# PROBLEM REQUIREMENTS
Leave out every line before the one that contains "K->>D: load private immutable revision". Please restate that line and the rest of the data word for word, through the end.

[Before and after images]
----------------

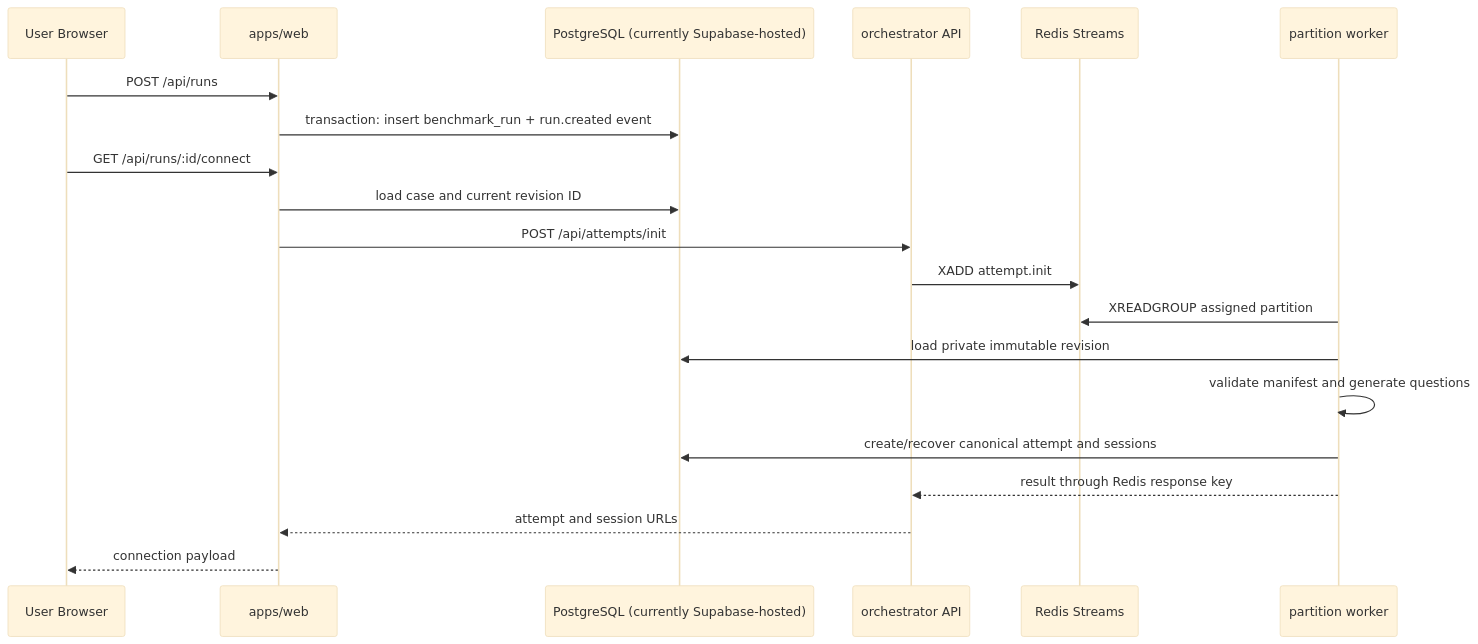
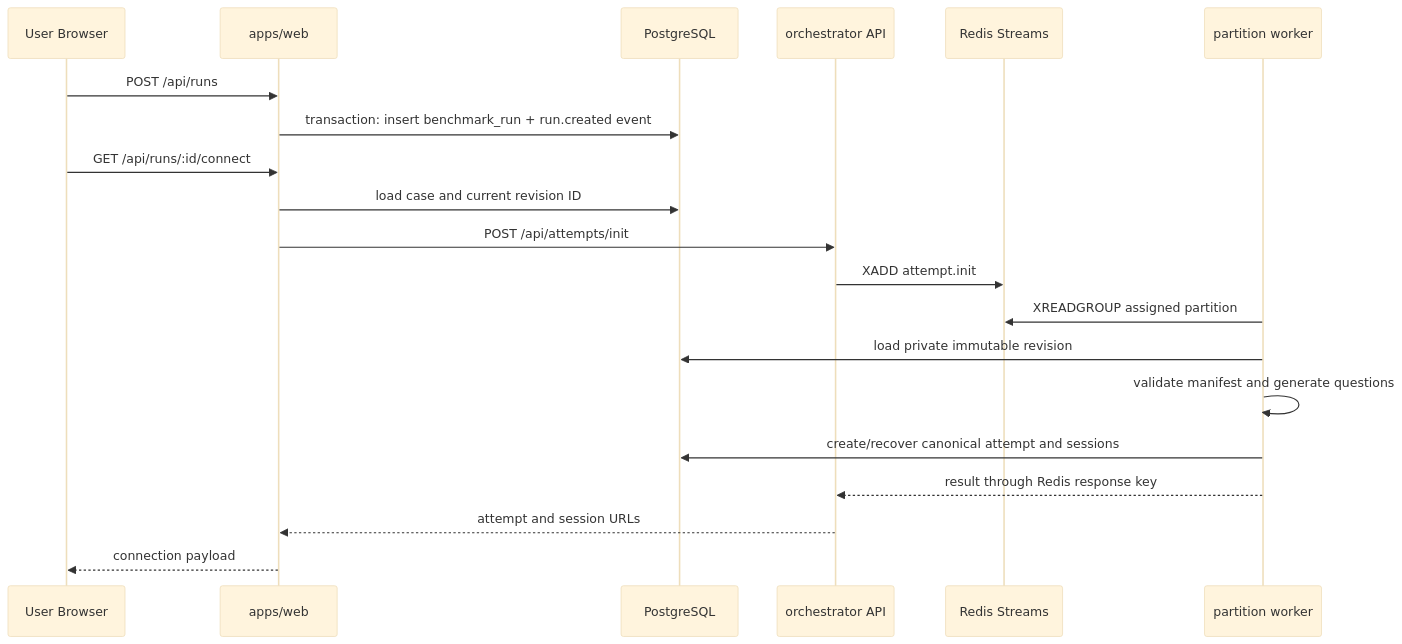
The first of 5 diagrams in docs/data-flow.md (Kaiwen0418/agent-benchmark), drawn with Mermaid (base theme) before and after one commit. The commit also changed other lines of this file and 1 other file, not shown here.

````diff
--- a/docs/data-flow.md
+++ b/docs/data-flow.md
@@ -7,23 +7,23 @@
 ```mermaid
 sequenceDiagram
   participant U as User Browser
   participant W as apps/web
-  participant D as PostgreSQL (currently Supabase-hosted)
+  participant D as PostgreSQL
   participant A as orchestrator API
   participant R as Redis Streams
   participant K as partition worker
 
   U->>W: POST /api/runs
   W->>D: transaction: insert benchmark_run + run.created event
   U->>W: GET /api/runs/:id/connect
   W->>D: load case and current revision ID
   W->>A: POST /api/attempts/init
   A->>R: XADD attempt.init
   K->>R: XREADGROUP assigned partition
   K->>D: load private immutable revision
   K->>K: validate manifest and generate questions
   K->>D: create/recover canonical attempt and sessions
   K-->>A: result through Redis response key
   A-->>W: attempt and session URLs
   W-->>U: connection payload
 ```
````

----------------

# RESPONSE TO THE TASK
   K->>D: load private immutable revision
   K->>K: validate manifest and generate questions
   K->>D: create/recover canonical attempt and sessions
   K-->>A: result through Redis response key
   A-->>W: attempt and session URLs
   W-->>U: connection payload
 ```
````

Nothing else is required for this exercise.